[Web interface edit records]
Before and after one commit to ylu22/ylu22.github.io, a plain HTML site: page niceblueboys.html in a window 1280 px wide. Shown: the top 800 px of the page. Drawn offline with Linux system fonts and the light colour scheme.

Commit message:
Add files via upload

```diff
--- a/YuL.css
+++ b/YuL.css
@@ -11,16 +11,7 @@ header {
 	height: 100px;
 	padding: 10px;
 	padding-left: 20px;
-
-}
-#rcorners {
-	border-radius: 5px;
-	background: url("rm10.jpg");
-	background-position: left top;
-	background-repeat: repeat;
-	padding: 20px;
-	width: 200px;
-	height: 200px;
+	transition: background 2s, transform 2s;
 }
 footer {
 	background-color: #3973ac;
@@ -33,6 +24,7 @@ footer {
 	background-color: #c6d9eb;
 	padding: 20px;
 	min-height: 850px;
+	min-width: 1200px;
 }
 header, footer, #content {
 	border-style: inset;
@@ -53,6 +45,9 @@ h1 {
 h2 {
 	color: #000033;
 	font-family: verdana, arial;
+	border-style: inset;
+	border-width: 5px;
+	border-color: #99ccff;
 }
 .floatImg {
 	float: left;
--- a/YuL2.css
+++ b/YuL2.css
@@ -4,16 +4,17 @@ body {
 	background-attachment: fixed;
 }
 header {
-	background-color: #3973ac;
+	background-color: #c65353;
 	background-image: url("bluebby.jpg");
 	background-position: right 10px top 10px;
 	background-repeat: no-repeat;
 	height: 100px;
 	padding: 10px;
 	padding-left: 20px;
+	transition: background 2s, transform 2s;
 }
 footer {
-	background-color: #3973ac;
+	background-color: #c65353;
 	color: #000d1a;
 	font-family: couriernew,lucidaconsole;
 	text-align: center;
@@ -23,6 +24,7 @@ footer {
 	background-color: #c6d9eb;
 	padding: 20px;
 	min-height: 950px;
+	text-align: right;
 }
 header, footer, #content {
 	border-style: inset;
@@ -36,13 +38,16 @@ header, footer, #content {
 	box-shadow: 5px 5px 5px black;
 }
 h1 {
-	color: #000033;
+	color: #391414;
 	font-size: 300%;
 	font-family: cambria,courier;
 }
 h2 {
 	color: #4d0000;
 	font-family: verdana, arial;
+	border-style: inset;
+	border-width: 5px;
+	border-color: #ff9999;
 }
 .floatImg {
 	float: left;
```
...
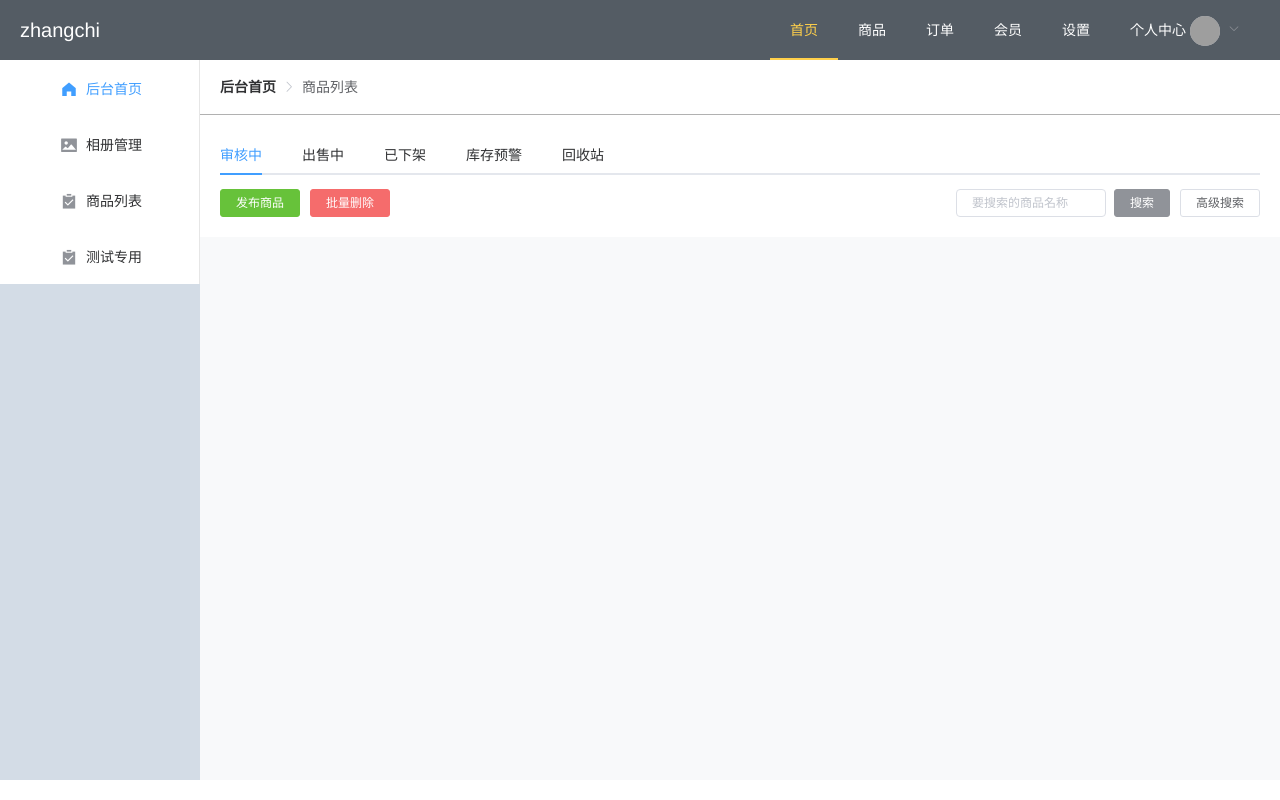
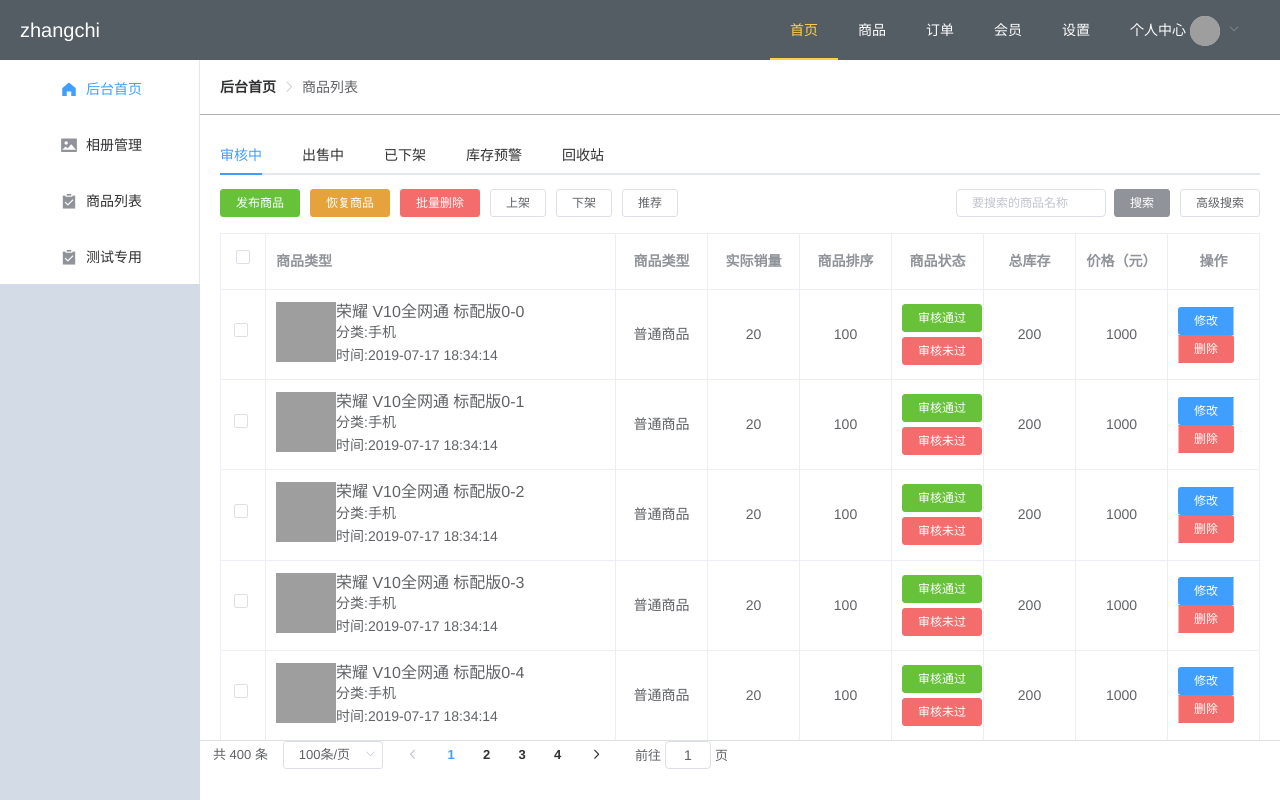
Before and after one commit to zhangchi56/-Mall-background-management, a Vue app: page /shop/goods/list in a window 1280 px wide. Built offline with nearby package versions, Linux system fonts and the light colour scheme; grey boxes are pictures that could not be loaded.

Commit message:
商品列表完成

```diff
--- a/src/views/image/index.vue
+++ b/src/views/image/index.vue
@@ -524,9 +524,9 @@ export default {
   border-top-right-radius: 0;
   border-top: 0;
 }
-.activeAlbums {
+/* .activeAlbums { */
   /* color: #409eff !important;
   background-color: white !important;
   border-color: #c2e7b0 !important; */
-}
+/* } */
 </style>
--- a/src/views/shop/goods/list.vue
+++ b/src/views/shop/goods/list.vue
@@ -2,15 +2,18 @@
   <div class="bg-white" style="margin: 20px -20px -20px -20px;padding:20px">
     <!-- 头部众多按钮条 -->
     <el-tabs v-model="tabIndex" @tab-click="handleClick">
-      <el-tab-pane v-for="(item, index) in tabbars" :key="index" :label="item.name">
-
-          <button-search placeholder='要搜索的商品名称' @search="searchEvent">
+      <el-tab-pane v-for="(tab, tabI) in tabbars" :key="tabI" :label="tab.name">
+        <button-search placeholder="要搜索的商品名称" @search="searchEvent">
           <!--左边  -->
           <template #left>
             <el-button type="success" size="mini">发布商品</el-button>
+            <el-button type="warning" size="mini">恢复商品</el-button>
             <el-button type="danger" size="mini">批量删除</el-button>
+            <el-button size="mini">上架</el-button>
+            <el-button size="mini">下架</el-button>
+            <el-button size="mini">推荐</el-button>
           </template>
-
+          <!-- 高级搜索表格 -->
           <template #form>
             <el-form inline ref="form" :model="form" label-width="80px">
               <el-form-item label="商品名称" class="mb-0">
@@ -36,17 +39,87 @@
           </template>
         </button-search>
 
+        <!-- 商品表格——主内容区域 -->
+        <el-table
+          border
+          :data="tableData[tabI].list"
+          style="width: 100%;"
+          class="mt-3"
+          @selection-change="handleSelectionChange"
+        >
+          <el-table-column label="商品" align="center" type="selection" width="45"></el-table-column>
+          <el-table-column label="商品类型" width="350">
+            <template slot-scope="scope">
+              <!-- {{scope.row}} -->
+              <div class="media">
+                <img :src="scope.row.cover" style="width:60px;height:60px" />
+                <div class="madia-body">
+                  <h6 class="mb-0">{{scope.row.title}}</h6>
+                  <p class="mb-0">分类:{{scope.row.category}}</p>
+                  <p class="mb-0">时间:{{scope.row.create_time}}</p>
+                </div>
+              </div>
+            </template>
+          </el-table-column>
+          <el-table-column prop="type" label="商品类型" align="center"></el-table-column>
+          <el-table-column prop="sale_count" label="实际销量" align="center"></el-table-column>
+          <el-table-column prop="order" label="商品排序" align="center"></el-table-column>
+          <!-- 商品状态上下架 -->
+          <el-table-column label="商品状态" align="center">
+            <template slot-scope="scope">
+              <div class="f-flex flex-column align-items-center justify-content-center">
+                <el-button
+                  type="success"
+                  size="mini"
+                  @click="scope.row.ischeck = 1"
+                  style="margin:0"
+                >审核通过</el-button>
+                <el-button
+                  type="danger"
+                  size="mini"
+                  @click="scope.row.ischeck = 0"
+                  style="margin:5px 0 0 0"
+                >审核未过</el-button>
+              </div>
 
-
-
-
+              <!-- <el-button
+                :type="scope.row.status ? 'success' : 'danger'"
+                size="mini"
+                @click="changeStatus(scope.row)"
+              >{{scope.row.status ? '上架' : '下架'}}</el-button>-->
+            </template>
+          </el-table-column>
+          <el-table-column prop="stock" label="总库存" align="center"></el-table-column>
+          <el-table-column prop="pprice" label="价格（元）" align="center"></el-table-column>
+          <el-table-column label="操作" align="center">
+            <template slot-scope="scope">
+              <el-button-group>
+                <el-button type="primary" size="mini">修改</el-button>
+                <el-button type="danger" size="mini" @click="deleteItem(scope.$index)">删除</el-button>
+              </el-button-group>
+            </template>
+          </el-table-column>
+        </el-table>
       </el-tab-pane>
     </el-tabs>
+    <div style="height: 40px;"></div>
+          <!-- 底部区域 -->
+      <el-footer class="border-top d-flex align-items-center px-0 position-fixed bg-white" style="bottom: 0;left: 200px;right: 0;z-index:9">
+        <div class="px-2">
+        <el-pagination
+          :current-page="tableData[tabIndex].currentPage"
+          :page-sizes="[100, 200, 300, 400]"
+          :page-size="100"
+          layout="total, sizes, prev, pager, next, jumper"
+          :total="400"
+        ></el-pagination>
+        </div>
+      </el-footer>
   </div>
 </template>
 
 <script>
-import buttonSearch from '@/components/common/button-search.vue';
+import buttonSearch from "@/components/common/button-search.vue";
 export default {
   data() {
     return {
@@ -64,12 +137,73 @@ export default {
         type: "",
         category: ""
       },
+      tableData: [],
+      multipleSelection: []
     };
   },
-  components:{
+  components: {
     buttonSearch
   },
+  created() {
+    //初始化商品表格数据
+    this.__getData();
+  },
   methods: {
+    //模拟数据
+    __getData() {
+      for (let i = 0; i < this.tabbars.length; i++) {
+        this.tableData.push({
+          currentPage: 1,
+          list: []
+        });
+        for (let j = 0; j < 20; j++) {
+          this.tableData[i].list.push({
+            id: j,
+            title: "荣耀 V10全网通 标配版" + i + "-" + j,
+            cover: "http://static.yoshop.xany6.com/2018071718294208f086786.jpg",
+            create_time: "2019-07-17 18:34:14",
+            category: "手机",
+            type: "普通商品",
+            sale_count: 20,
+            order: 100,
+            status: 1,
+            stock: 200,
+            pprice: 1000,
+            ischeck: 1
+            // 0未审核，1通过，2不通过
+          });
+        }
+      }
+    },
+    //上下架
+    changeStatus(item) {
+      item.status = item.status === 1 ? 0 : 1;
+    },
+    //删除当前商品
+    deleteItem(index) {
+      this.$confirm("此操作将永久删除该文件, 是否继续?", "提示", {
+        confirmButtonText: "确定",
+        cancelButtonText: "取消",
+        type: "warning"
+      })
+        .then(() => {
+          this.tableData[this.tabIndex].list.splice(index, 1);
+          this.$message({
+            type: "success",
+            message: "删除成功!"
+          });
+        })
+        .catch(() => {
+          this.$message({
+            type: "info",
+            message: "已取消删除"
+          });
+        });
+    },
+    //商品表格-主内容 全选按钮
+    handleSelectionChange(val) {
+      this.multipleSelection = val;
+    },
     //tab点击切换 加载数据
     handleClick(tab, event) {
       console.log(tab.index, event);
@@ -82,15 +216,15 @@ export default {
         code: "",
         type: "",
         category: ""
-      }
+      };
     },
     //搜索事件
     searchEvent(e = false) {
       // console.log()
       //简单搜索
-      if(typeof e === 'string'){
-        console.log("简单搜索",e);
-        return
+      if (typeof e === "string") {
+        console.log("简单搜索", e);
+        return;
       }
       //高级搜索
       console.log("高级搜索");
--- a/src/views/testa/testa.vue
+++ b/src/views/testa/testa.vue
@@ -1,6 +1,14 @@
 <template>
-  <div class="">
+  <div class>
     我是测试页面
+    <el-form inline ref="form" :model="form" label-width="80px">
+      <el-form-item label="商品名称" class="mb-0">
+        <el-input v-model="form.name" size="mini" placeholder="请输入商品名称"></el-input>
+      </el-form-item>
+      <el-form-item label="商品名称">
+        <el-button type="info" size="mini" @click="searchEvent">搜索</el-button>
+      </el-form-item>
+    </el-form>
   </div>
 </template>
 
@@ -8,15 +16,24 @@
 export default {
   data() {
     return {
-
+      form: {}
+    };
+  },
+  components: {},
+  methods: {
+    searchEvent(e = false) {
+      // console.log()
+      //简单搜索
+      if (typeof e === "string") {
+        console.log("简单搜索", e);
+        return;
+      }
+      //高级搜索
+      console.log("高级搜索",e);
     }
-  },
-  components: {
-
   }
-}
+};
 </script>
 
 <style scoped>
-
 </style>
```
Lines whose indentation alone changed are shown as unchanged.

EXERCISE GOAL: Search the records for the string "width" and return every line in which it occurs.

TASK ANSWER:
-	width: 200px;
+	min-width: 1200px;
+	border-width: 5px;
+	border-width: 5px;
             <el-form inline ref="form" :model="form" label-width="80px">
+          style="width: 100%;"
+          <el-table-column label="商品" align="center" type="selection" width="45"></el-table-column>
+          <el-table-column label="商品类型" width="350">
+                <img :src="scope.row.cover" style="width:60px;height:60px" />
+    <el-form inline ref="form" :model="form" label-width="80px">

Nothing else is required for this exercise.